Barefoot running has become increasingly popular in recent years, due in part to the popularity of a book called Born to Run (by Christopher McDougall). The book is based on the amazing running feats of tribes in South America, whose people could run almost endlessly without shoes. If it works for them, it should work for us, right?
Shoe manufacturers have been quick to capitalise on the trend and have attempted to mimic the barefoot experience by producing glove-style shoes, with a minimal layer of sole between foot and ground. These shoes replicate the feel of barefoot running and provide a large degree of muscle feedback through the close contact with the ground, but what are the real benefits and risks of barefoot running – and does shoe choice even matter?
Join Dr Andy Franklyn-Miller, one of the world’s leading experts in sports medicine, in this short YouTube clip as he discusses the roles of running mechanics, shoe choice, and the incidence of injury.
Want to hear more from Andy?
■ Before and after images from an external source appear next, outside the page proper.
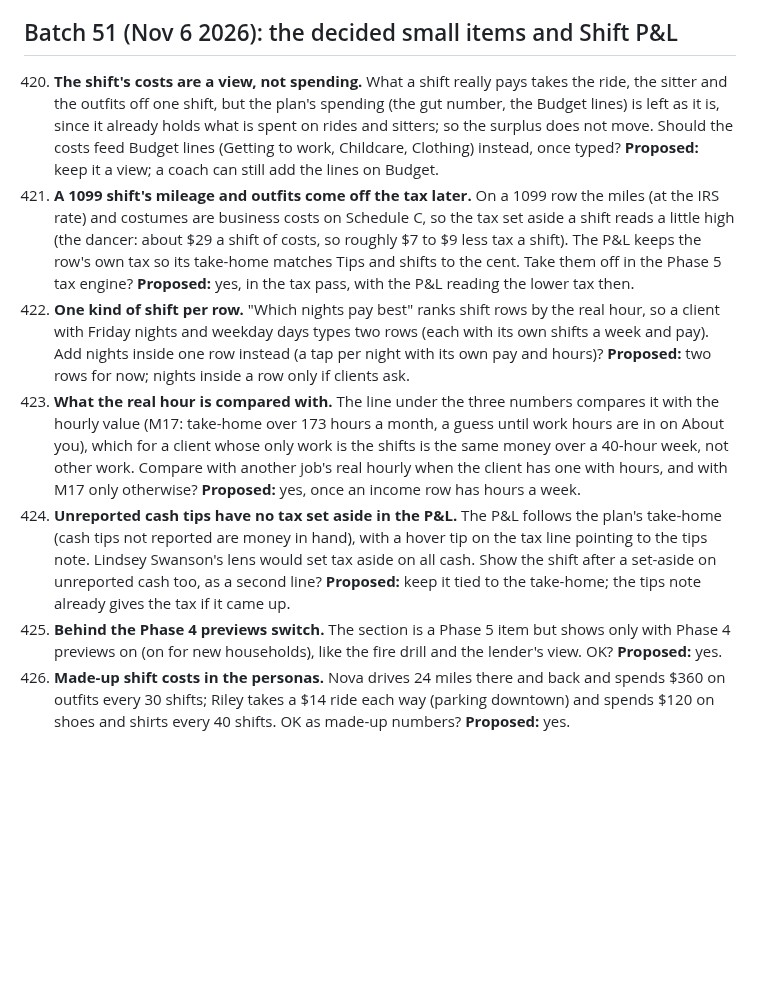
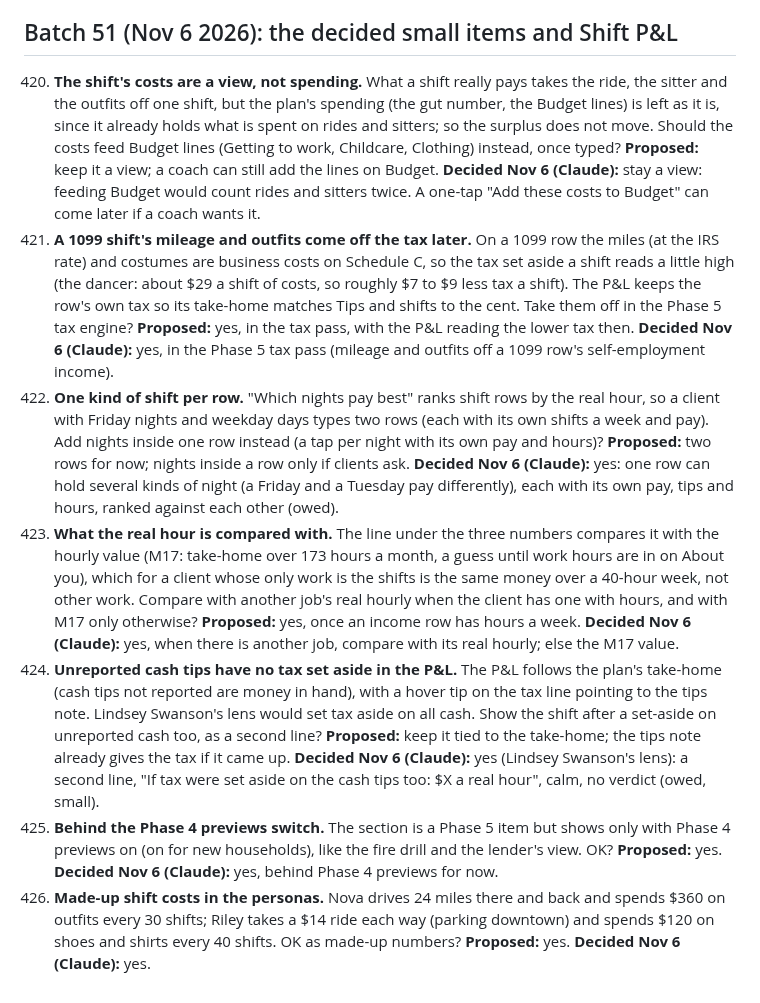
Before and after one commit to Sapphirestoneage/Slam, a Markdown page: QUESTIONS.md, the part around the change. GitHub-like rendering; blank space fills up the shorter version.

Commit message:
QUESTIONS 420 to 426 decided
Co-Authored-By: Claude Opus 5.5 <noreply@anthropic.com>
Claude-Session: https://claude.ai/code/session_01XCzxuA158VGC395LYEku85

```diff
--- a/QUESTIONS.md
+++ b/QUESTIONS.md
@@ -749,10 +749,10 @@ Answered and built from the second overnight brief: 140 (a parked hole does not
 
 ## Batch 51 (Nov 6 2026): the decided small items and Shift P&L
 
-420. **The shift's costs are a view, not spending.** What a shift really pays takes the ride, the sitter and the outfits off one shift, but the plan's spending (the gut number, the Budget lines) is left as it is, since it already holds what is spent on rides and sitters; so the surplus does not move. Should the costs feed Budget lines (Getting to work, Childcare, Clothing) instead, once typed? **Proposed:** keep it a view; a coach can still add the lines on Budget.
-421. **A 1099 shift's mileage and outfits come off the tax later.** On a 1099 row the miles (at the IRS rate) and costumes are business costs on Schedule C, so the tax set aside a shift reads a little high (the dancer: about $29 a shift of costs, so roughly $7 to $9 less tax a shift). The P&L keeps the row's own tax so its take-home matches Tips and shifts to the cent. Take them off in the Phase 5 tax engine? **Proposed:** yes, in the tax pass, with the P&L reading the lower tax then.
-422. **One kind of shift per row.** "Which nights pay best" ranks shift rows by the real hour, so a client with Friday nights and weekday days types two rows (each with its own shifts a week and pay). Add nights inside one row instead (a tap per night with its own pay and hours)? **Proposed:** two rows for now; nights inside a row only if clients ask.
-423. **What the real hour is compared with.** The line under the three numbers compares it with the hourly value (M17: take-home over 173 hours a month, a guess until work hours are in on About you), which for a client whose only work is the shifts is the same money over a 40-hour week, not other work. Compare with another job's real hourly when the client has one with hours, and with M17 only otherwise? **Proposed:** yes, once an income row has hours a week.
-424. **Unreported cash tips have no tax set aside in the P&L.** The P&L follows the plan's take-home (cash tips not reported are money in hand), with a hover tip on the tax line pointing to the tips note. Lindsey Swanson's lens would set tax aside on all cash. Show the shift after a set-aside on unreported cash too, as a second line? **Proposed:** keep it tied to the take-home; the tips note already gives the tax if it came up.
-425. **Behind the Phase 4 previews switch.** The section is a Phase 5 item but shows only with Phase 4 previews on (on for new households), like the fire drill and the lender's view. OK? **Proposed:** yes.
-426. **Made-up shift costs in the personas.** Nova drives 24 miles there and back and spends $360 on outfits every 30 shifts; Riley takes a $14 ride each way (parking downtown) and spends $120 on shoes and shirts every 40 shifts. OK as made-up numbers? **Proposed:** yes.
+420. **The shift's costs are a view, not spending.** What a shift really pays takes the ride, the sitter and the outfits off one shift, but the plan's spending (the gut number, the Budget lines) is left as it is, since it already holds what is spent on rides and sitters; so the surplus does not move. Should the costs feed Budget lines (Getting to work, Childcare, Clothing) instead, once typed? **Proposed:** keep it a view; a coach can still add the lines on Budget. **Decided Nov 6 (Claude):** stay a view: feeding Budget would count rides and sitters twice. A one-tap "Add these costs to Budget" can come later if a coach wants it.
+421. **A 1099 shift's mileage and outfits come off the tax later.** On a 1099 row the miles (at the IRS rate) and costumes are business costs on Schedule C, so the tax set aside a shift reads a little high (the dancer: about $29 a shift of costs, so roughly $7 to $9 less tax a shift). The P&L keeps the row's own tax so its take-home matches Tips and shifts to the cent. Take them off in the Phase 5 tax engine? **Proposed:** yes, in the tax pass, with the P&L reading the lower tax then. **Decided Nov 6 (Claude):** yes, in the Phase 5 tax pass (mileage and outfits off a 1099 row's self-employment income).
+422. **One kind of shift per row.** "Which nights pay best" ranks shift rows by the real hour, so a client with Friday nights and weekday days types two rows (each with its own shifts a week and pay). Add nights inside one row instead (a tap per night with its own pay and hours)? **Proposed:** two rows for now; nights inside a row only if clients ask. **Decided Nov 6 (Claude):** yes: one row can hold several kinds of night (a Friday and a Tuesday pay differently), each with its own pay, tips and hours, ranked against each other (owed).
+423. **What the real hour is compared with.** The line under the three numbers compares it with the hourly value (M17: take-home over 173 hours a month, a guess until work hours are in on About you), which for a client whose only work is the shifts is the same money over a 40-hour week, not other work. Compare with another job's real hourly when the client has one with hours, and with M17 only otherwise? **Proposed:** yes, once an income row has hours a week. **Decided Nov 6 (Claude):** yes, when there is another job, compare with its real hourly; else the M17 value.
+424. **Unreported cash tips have no tax set aside in the P&L.** The P&L follows the plan's take-home (cash tips not reported are money in hand), with a hover tip on the tax line pointing to the tips note. Lindsey Swanson's lens would set tax aside on all cash. Show the shift after a set-aside on unreported cash too, as a second line? **Proposed:** keep it tied to the take-home; the tips note already gives the tax if it came up. **Decided Nov 6 (Claude):** yes (Lindsey Swanson's lens): a second line, "If tax were set aside on the cash tips too: $X a real hour", calm, no verdict (owed, small).
+425. **Behind the Phase 4 previews switch.** The section is a Phase 5 item but shows only with Phase 4 previews on (on for new households), like the fire drill and the lender's view. OK? **Proposed:** yes. **Decided Nov 6 (Claude):** yes, behind Phase 4 previews for now.
+426. **Made-up shift costs in the personas.** Nova drives 24 miles there and back and spends $360 on outfits every 30 shifts; Riley takes a $14 ride each way (parking downtown) and spends $120 on shoes and shirts every 40 shifts. OK as made-up numbers? **Proposed:** yes. **Decided Nov 6 (Claude):** yes.
```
Register now for the Evolution of the Athlete Coach Education Conference, where Andy will be joined by other experts from sports medicine and coaching in a week-long webinar not to be missed.